== WHAT YOU ARE ASKED TO DO ==
The only thing to report is how many lines of the data contain the word "paragraph".

····················

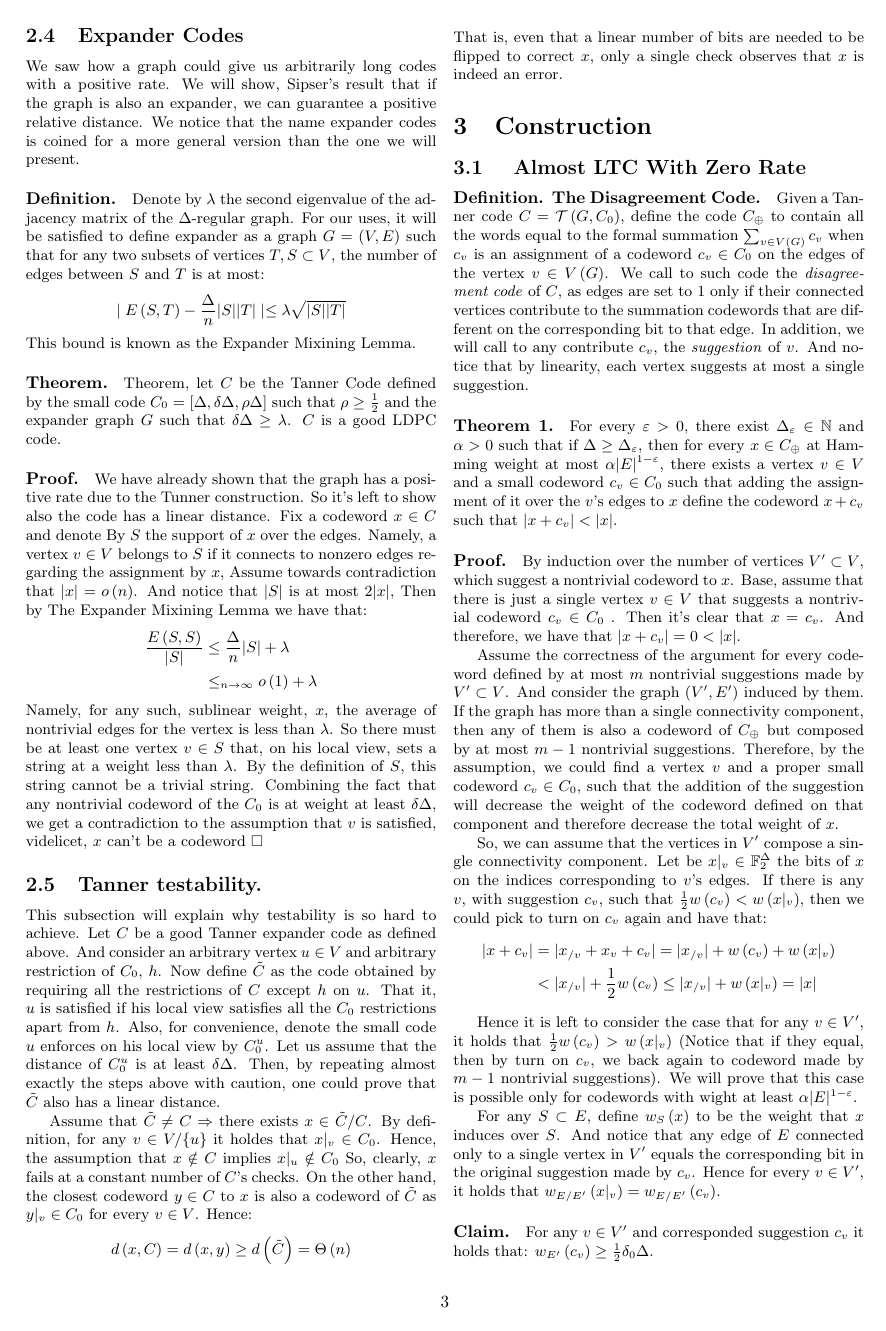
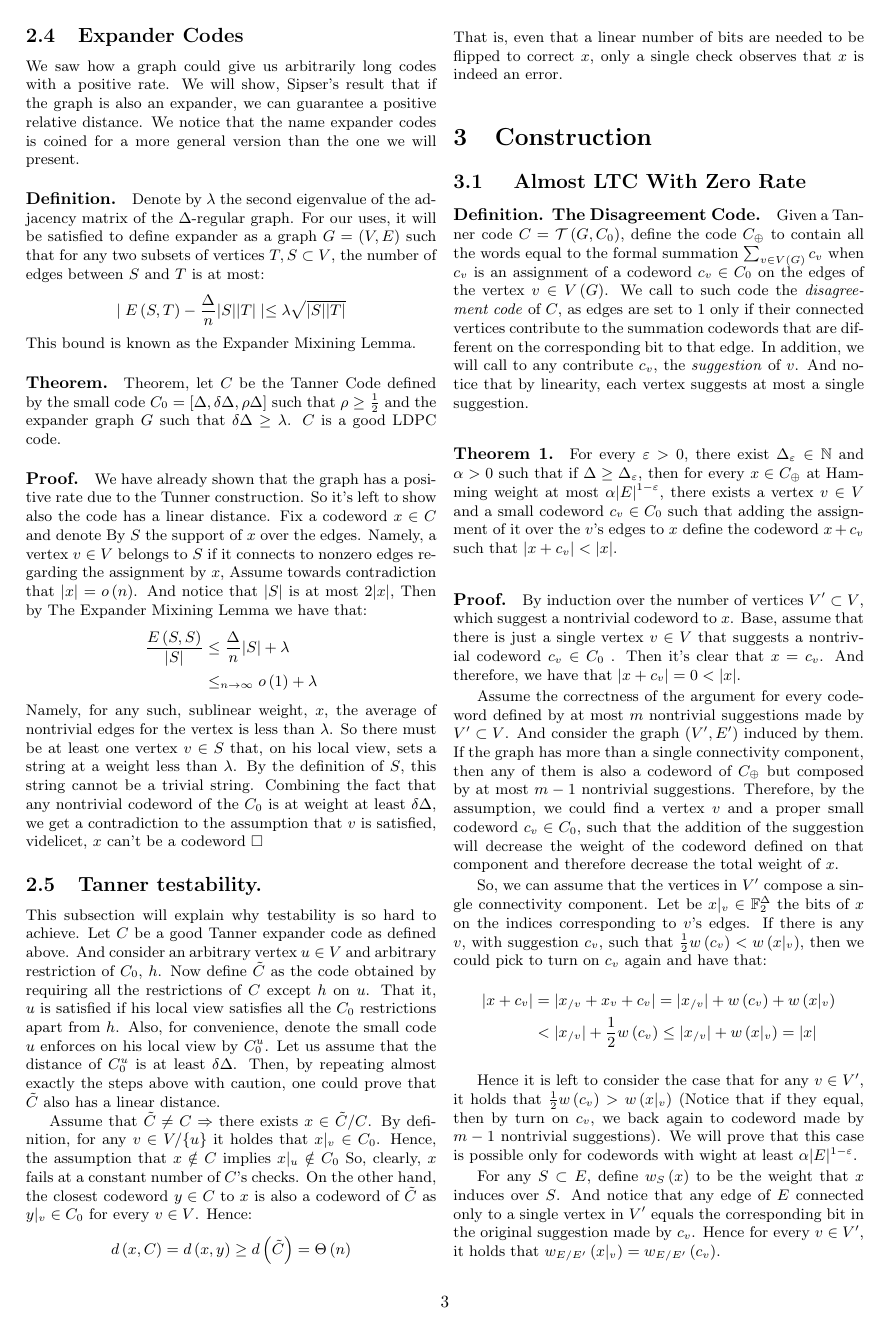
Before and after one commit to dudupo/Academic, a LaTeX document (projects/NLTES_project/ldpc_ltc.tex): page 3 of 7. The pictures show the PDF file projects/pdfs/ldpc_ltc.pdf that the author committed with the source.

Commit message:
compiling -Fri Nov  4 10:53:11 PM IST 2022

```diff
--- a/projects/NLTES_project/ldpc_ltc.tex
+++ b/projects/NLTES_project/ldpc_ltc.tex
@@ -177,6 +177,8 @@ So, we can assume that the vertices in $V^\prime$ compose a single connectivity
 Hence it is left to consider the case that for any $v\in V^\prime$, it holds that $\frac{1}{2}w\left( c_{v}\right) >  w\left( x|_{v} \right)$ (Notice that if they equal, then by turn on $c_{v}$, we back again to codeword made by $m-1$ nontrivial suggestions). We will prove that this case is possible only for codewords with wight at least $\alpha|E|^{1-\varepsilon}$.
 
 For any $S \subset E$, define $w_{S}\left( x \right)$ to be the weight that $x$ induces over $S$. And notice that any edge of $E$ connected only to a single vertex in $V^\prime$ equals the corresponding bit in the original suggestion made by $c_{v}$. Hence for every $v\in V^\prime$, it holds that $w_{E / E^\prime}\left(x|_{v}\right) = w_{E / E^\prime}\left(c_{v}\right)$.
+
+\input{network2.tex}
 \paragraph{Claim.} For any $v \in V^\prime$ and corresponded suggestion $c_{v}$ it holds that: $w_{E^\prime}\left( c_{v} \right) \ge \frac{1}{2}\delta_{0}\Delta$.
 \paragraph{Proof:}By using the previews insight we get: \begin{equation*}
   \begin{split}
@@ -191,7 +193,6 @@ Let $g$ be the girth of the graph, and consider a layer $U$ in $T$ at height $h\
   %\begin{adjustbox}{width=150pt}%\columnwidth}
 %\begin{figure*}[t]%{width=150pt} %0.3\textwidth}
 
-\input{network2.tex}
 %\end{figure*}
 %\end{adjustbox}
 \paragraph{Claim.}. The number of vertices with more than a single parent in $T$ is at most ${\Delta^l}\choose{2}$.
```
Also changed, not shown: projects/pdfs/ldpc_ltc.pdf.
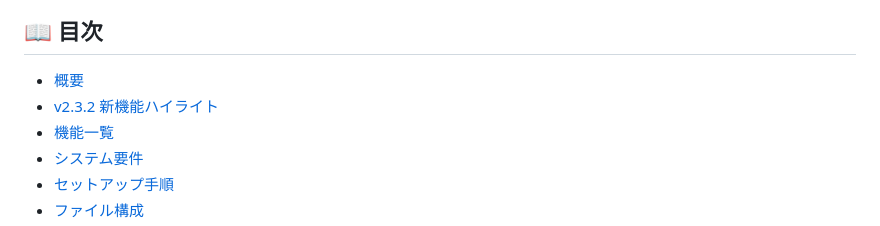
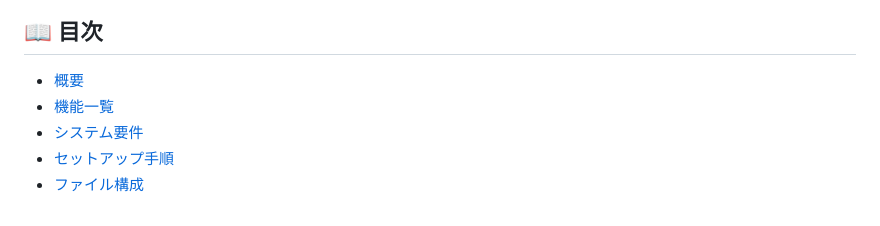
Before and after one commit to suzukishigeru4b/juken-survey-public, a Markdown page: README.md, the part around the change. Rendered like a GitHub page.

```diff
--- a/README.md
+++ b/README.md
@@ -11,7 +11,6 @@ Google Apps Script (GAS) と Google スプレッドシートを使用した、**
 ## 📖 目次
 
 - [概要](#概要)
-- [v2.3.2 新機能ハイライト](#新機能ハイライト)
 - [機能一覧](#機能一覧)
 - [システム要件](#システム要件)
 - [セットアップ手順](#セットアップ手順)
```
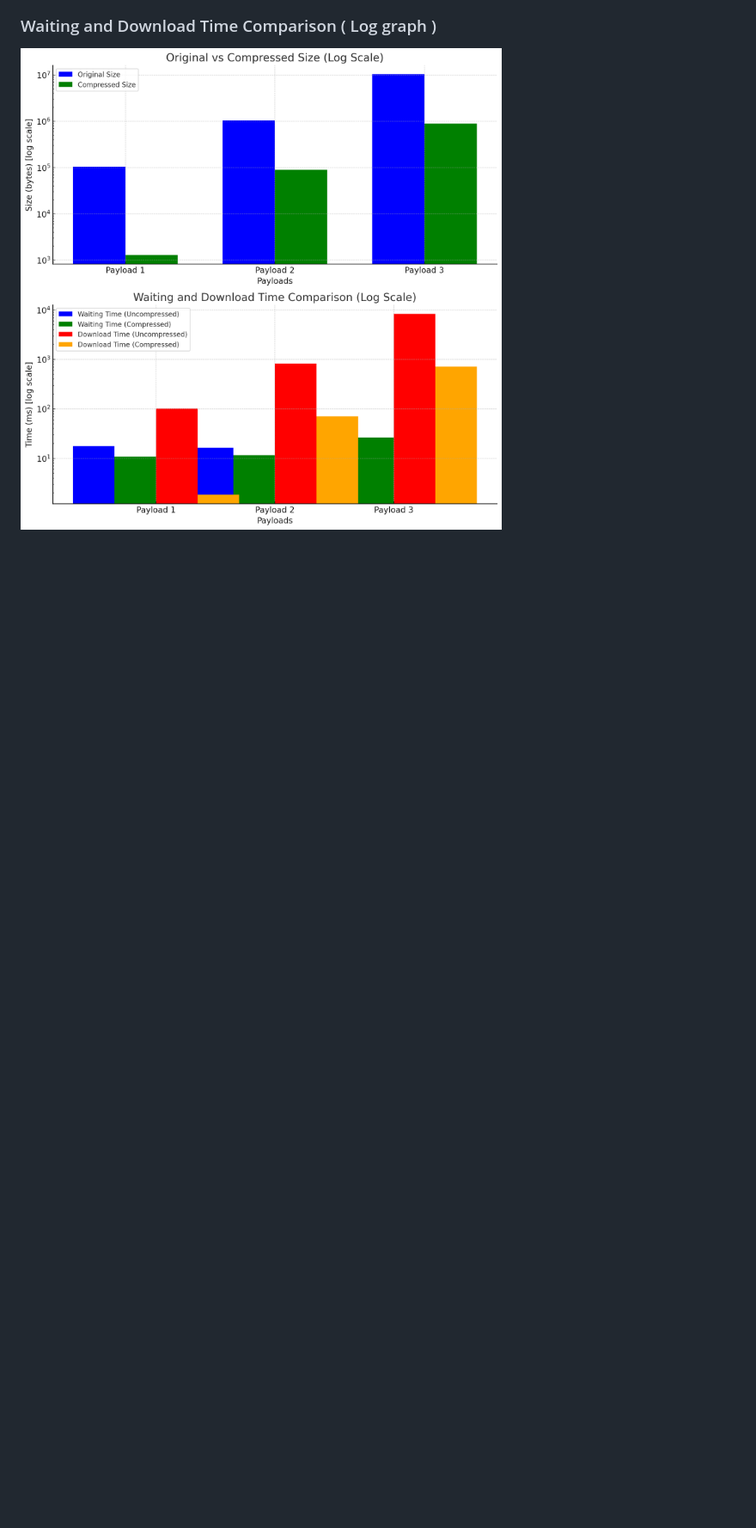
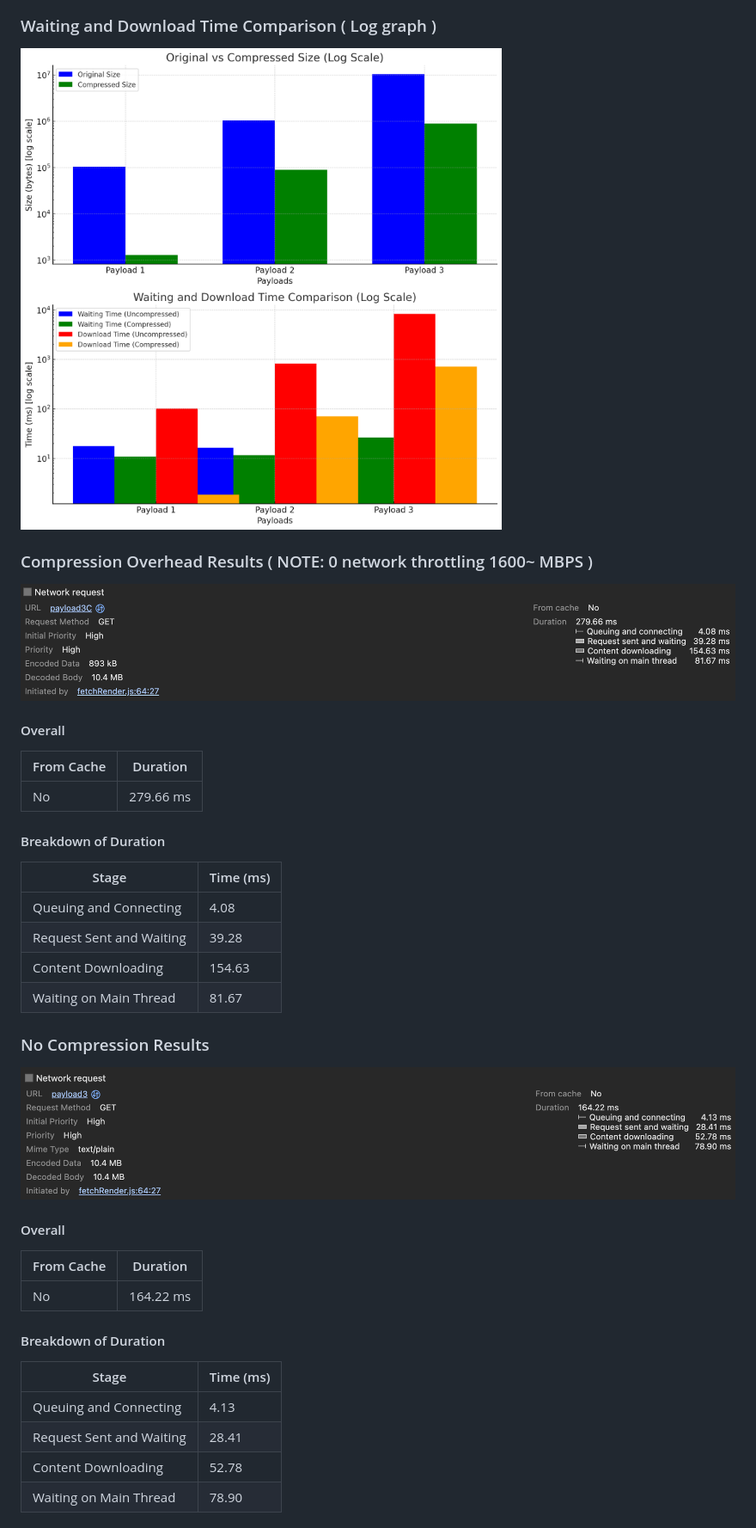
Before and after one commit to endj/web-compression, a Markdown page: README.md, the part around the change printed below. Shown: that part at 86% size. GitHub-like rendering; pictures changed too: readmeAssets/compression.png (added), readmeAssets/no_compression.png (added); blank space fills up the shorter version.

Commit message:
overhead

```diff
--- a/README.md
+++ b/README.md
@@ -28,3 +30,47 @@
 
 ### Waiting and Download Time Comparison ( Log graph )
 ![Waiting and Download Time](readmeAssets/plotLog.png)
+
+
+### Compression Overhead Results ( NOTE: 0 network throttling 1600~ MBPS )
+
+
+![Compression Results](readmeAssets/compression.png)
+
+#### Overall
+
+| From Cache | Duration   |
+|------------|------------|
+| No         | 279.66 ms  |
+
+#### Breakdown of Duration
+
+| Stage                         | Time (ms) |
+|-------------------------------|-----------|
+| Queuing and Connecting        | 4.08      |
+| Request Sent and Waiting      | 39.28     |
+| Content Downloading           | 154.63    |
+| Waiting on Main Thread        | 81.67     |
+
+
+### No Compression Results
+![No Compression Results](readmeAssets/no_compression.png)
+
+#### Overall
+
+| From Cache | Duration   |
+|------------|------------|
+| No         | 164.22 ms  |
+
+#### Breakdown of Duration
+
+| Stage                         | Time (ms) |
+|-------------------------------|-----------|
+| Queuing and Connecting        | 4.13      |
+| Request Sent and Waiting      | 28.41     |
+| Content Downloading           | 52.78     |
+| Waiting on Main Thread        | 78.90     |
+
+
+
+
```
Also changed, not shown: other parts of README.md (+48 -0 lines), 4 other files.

····················

== EXPECTED ANSWER ==
3